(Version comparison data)
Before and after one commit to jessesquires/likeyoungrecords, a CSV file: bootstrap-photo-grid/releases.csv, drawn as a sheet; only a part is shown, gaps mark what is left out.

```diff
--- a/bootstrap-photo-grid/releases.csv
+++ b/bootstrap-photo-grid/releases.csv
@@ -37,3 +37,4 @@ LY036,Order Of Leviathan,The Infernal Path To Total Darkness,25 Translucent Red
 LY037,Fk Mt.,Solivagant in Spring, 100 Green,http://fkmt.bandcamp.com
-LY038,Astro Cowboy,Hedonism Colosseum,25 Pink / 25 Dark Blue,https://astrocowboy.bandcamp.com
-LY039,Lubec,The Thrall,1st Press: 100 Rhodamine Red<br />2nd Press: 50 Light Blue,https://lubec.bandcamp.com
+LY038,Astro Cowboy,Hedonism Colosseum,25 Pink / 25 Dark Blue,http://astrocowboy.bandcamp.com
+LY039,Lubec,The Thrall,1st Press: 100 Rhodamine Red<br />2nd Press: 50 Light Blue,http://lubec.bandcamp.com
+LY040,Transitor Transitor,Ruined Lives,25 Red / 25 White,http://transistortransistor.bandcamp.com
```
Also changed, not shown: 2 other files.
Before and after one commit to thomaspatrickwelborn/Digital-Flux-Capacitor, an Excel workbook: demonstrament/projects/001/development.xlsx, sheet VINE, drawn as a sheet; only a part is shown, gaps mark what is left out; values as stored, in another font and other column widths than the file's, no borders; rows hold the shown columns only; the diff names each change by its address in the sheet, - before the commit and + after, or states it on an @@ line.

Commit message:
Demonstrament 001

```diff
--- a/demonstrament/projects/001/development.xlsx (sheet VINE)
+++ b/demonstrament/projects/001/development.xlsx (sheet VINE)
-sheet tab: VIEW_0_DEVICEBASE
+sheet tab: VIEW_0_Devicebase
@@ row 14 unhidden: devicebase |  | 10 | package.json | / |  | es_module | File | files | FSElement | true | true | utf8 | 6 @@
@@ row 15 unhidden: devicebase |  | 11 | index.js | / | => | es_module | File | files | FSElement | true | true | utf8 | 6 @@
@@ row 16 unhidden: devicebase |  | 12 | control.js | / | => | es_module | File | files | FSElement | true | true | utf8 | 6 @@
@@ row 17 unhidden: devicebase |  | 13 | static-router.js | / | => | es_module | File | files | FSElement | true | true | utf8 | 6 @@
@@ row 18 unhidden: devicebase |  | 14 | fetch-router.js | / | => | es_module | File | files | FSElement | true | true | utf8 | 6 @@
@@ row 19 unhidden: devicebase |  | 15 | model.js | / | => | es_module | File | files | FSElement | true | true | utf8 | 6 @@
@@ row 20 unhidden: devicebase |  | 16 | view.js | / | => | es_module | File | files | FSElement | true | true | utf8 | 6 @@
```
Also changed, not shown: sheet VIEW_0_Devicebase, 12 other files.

• REQUIRED WORK:
Exactly reproduce every record.

• RESULT FOR THIS TASK:
Before and after one commit to jessesquires/likeyoungrecords, a CSV file: bootstrap-photo-grid/releases.csv, drawn as a sheet; only a part is shown, gaps mark what is left out.

```diff
--- a/bootstrap-photo-grid/releases.csv
+++ b/bootstrap-photo-grid/releases.csv
@@ -37,3 +37,4 @@ LY036,Order Of Leviathan,The Infernal Path To Total Darkness,25 Translucent Red
 LY037,Fk Mt.,Solivagant in Spring, 100 Green,http://fkmt.bandcamp.com
-LY038,Astro Cowboy,Hedonism Colosseum,25 Pink / 25 Dark Blue,https://astrocowboy.bandcamp.com
-LY039,Lubec,The Thrall,1st Press: 100 Rhodamine Red<br />2nd Press: 50 Light Blue,https://lubec.bandcamp.com
+LY038,Astro Cowboy,Hedonism Colosseum,25 Pink / 25 Dark Blue,http://astrocowboy.bandcamp.com
+LY039,Lubec,The Thrall,1st Press: 100 Rhodamine Red<br />2nd Press: 50 Light Blue,http://lubec.bandcamp.com
+LY040,Transitor Transitor,Ruined Lives,25 Red / 25 White,http://transistortransistor.bandcamp.com
```
Also changed, not shown: 2 other files.
Before and after one commit to thomaspatrickwelborn/Digital-Flux-Capacitor, an Excel workbook: demonstrament/projects/001/development.xlsx, sheet VINE, drawn as a sheet; only a part is shown, gaps mark what is left out; values as stored, in another font and other column widths than the file's, no borders; rows hold the shown columns only; the diff names each change by its address in the sheet, - before the commit and + after, or states it on an @@ line.

Commit message:
Demonstrament 001

```diff
--- a/demonstrament/projects/001/development.xlsx (sheet VINE)
+++ b/demonstrament/projects/001/development.xlsx (sheet VINE)
-sheet tab: VIEW_0_DEVICEBASE
+sheet tab: VIEW_0_Devicebase
@@ row 14 unhidden: devicebase |  | 10 | package.json | / |  | es_module | File | files | FSElement | true | true | utf8 | 6 @@
@@ row 15 unhidden: devicebase |  | 11 | index.js | / | => | es_module | File | files | FSElement | true | true | utf8 | 6 @@
@@ row 16 unhidden: devicebase |  | 12 | control.js | / | => | es_module | File | files | FSElement | true | true | utf8 | 6 @@
@@ row 17 unhidden: devicebase |  | 13 | static-router.js | / | => | es_module | File | files | FSElement | true | true | utf8 | 6 @@
@@ row 18 unhidden: devicebase |  | 14 | fetch-router.js | / | => | es_module | File | files | FSElement | true | true | utf8 | 6 @@
@@ row 19 unhidden: devicebase |  | 15 | model.js | / | => | es_module | File | files | FSElement | true | true | utf8 | 6 @@
@@ row 20 unhidden: devicebase |  | 16 | view.js | / | => | es_module | File | files | FSElement | true | true | utf8 | 6 @@
```
Also changed, not shown: sheet VIEW_0_Devicebase, 12 other files.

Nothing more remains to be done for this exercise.